The one who paid the most attention was a 3 year old boy. His mother tagged him along, hurried but the kid stopped to look at the violinist. Finally the mother pushed hard and the child continued to walk turning his head all the time. This action was repeated by several other children. All the parents, without exception, forced them to move on.

In the 45 minutes the musician played, only 6 people stopped and stayed for a while. About 20 gave him money but continued to walk their normal pace. He collected $32. When he finished playing and silence took over, no one noticed it. No one applauded, nor was there any recognition.

No one knew this but the violinist was Joshua Bell, one of the best musicians in the world. He played one of the most intricate pieces ever written with a violin worth 3.5 million dollars.

Two days before his playing in the subway, Joshua Bell sold out at a theater in Boston and the seats averaged $100.

This is a real story. Joshua Bell playing incognito in the metro station was organized by the Washington Post as part of an social experiment about perception, taste and priorities of people.

The outlines were: in a commonplace environment at an inappropriate hour: Do we perceive beauty? Do we stop to appreciate it? Do we recognize the talent in an unexpected context?

Just ponder for a second: If we do not have a moment to stop and listen to one of the best musicians in the world playing the best music ever written, how many other things are we missing?


Tuesday, February 3, 2009

Catch the bull

http://www.sca.org.au/burnfield/angry_bull.jpgA young man wished to marry the farmer's beautiful daughter. He went to the farmer to ask his permission. The farmer looked at him and said, "Son, go stand out in that field. I'm going to release three bulls, one at a time. If you can catch the tail of any one of the three bulls, you can marry my daughter."

The young man stood in the field awaiting the first bull. The barn door opened and out came the biggest, meanest looking bull he had ever seen!
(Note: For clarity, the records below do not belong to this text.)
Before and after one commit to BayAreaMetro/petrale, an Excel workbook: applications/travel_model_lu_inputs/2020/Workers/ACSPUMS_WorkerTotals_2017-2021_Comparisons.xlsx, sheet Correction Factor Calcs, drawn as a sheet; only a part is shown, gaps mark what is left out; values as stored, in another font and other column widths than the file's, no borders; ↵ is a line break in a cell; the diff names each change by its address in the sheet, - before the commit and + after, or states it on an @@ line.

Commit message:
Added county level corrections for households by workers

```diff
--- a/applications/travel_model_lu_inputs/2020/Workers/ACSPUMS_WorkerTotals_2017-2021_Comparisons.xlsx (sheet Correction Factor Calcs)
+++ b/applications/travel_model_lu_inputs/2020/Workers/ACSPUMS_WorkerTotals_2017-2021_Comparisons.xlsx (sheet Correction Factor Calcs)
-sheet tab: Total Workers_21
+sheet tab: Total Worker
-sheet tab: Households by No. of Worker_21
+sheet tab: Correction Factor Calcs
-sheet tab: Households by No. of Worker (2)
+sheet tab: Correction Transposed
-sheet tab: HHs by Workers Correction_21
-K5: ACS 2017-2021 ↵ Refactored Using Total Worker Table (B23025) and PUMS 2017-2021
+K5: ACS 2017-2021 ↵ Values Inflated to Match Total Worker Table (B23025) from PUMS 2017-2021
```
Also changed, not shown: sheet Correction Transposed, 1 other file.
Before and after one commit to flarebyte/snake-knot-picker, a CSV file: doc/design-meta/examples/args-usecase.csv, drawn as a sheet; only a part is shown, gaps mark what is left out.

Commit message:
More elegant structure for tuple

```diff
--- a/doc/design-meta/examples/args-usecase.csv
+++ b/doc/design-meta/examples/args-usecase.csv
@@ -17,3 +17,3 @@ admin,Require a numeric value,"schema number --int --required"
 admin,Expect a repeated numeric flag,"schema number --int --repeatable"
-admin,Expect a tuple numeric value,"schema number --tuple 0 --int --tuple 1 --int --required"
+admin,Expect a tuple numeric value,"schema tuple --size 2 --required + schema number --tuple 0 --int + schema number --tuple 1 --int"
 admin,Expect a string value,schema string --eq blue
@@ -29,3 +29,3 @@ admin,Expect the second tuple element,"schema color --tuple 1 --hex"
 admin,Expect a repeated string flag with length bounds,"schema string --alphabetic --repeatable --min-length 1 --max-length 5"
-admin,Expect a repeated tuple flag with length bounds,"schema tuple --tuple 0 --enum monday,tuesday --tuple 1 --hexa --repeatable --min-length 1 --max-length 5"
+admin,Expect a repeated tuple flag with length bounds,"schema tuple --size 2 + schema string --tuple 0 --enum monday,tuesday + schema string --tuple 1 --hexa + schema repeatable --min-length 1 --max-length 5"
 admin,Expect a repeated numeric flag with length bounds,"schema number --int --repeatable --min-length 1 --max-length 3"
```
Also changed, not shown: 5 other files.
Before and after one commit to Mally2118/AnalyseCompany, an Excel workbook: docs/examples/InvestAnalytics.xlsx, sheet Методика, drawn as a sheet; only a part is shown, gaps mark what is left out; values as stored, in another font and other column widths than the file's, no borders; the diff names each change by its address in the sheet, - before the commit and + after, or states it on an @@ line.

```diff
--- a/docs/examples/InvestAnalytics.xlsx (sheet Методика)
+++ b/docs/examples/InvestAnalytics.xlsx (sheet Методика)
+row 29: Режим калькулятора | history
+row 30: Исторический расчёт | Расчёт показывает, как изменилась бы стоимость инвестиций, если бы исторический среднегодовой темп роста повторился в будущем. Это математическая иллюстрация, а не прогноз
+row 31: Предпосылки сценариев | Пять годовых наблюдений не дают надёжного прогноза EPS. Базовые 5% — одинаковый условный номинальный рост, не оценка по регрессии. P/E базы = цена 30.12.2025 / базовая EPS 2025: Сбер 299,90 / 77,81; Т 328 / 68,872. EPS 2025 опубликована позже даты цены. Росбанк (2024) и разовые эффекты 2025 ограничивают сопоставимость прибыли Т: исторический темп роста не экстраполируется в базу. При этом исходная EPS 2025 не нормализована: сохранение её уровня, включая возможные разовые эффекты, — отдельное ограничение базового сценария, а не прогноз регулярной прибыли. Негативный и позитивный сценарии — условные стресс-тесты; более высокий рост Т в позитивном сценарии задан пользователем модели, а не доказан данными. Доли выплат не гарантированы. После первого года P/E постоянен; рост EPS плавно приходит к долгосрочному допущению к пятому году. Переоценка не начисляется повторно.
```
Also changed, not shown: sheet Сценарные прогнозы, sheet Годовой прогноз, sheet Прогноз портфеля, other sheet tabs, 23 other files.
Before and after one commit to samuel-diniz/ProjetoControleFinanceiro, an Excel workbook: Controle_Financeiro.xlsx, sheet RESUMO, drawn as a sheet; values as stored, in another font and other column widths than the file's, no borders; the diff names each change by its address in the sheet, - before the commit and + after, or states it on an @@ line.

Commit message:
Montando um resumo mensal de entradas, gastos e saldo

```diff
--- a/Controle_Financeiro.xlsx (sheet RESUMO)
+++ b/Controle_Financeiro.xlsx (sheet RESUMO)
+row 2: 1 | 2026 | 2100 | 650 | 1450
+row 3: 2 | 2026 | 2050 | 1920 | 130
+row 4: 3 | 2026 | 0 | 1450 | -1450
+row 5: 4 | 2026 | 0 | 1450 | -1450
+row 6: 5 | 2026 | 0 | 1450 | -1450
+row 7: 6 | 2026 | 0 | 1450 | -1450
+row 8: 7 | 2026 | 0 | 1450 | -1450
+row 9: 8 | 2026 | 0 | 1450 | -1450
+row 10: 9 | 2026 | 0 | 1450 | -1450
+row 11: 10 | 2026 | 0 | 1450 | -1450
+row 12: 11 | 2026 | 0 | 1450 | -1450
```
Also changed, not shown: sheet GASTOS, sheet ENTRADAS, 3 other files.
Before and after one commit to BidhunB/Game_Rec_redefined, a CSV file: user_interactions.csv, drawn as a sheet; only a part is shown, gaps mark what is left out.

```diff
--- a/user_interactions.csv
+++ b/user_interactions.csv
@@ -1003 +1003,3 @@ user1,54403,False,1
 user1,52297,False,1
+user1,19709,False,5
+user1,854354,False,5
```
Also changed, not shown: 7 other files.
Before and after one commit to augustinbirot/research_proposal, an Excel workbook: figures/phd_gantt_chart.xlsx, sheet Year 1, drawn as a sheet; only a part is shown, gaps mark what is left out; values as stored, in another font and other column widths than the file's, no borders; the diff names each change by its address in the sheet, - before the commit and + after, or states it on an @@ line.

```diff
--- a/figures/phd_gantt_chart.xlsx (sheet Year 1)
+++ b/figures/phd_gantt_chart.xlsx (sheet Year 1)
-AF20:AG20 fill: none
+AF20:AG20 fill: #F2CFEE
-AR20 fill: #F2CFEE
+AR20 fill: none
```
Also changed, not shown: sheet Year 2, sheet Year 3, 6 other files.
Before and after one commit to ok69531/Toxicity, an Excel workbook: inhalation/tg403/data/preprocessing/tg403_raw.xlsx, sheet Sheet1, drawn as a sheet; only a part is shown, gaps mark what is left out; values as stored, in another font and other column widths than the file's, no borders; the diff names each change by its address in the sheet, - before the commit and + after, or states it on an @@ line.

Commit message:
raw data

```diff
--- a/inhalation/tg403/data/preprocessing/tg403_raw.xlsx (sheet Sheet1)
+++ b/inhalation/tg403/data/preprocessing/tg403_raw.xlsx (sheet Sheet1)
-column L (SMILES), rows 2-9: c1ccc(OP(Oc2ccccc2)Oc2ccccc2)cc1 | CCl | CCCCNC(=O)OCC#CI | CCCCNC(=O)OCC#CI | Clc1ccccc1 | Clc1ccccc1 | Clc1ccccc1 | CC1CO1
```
He decided that one of the next bulls had to be a better choice than this one, so he ran over to the side and let the bull pass through.

The barn door opened again. Unbelievable. He had never seen anything so big and fierce in his life!

It stood pawing the ground, it eyed him. Whatever the next bull was like, it had to be a better choice than this one he thought.

He ran to the fence and let the bull pass through.

The door opened a third time. A smile came across his face. This was the weakest bull he had ever seen. This one was his bull, he said to himself.

As the bull came running by, he positioned himself just right and jumped at just the exact moment. He threw his hands to grab.....

But alas.... The bull had no tail.
Do not wait for the perfect opportunity. Always grab the first one.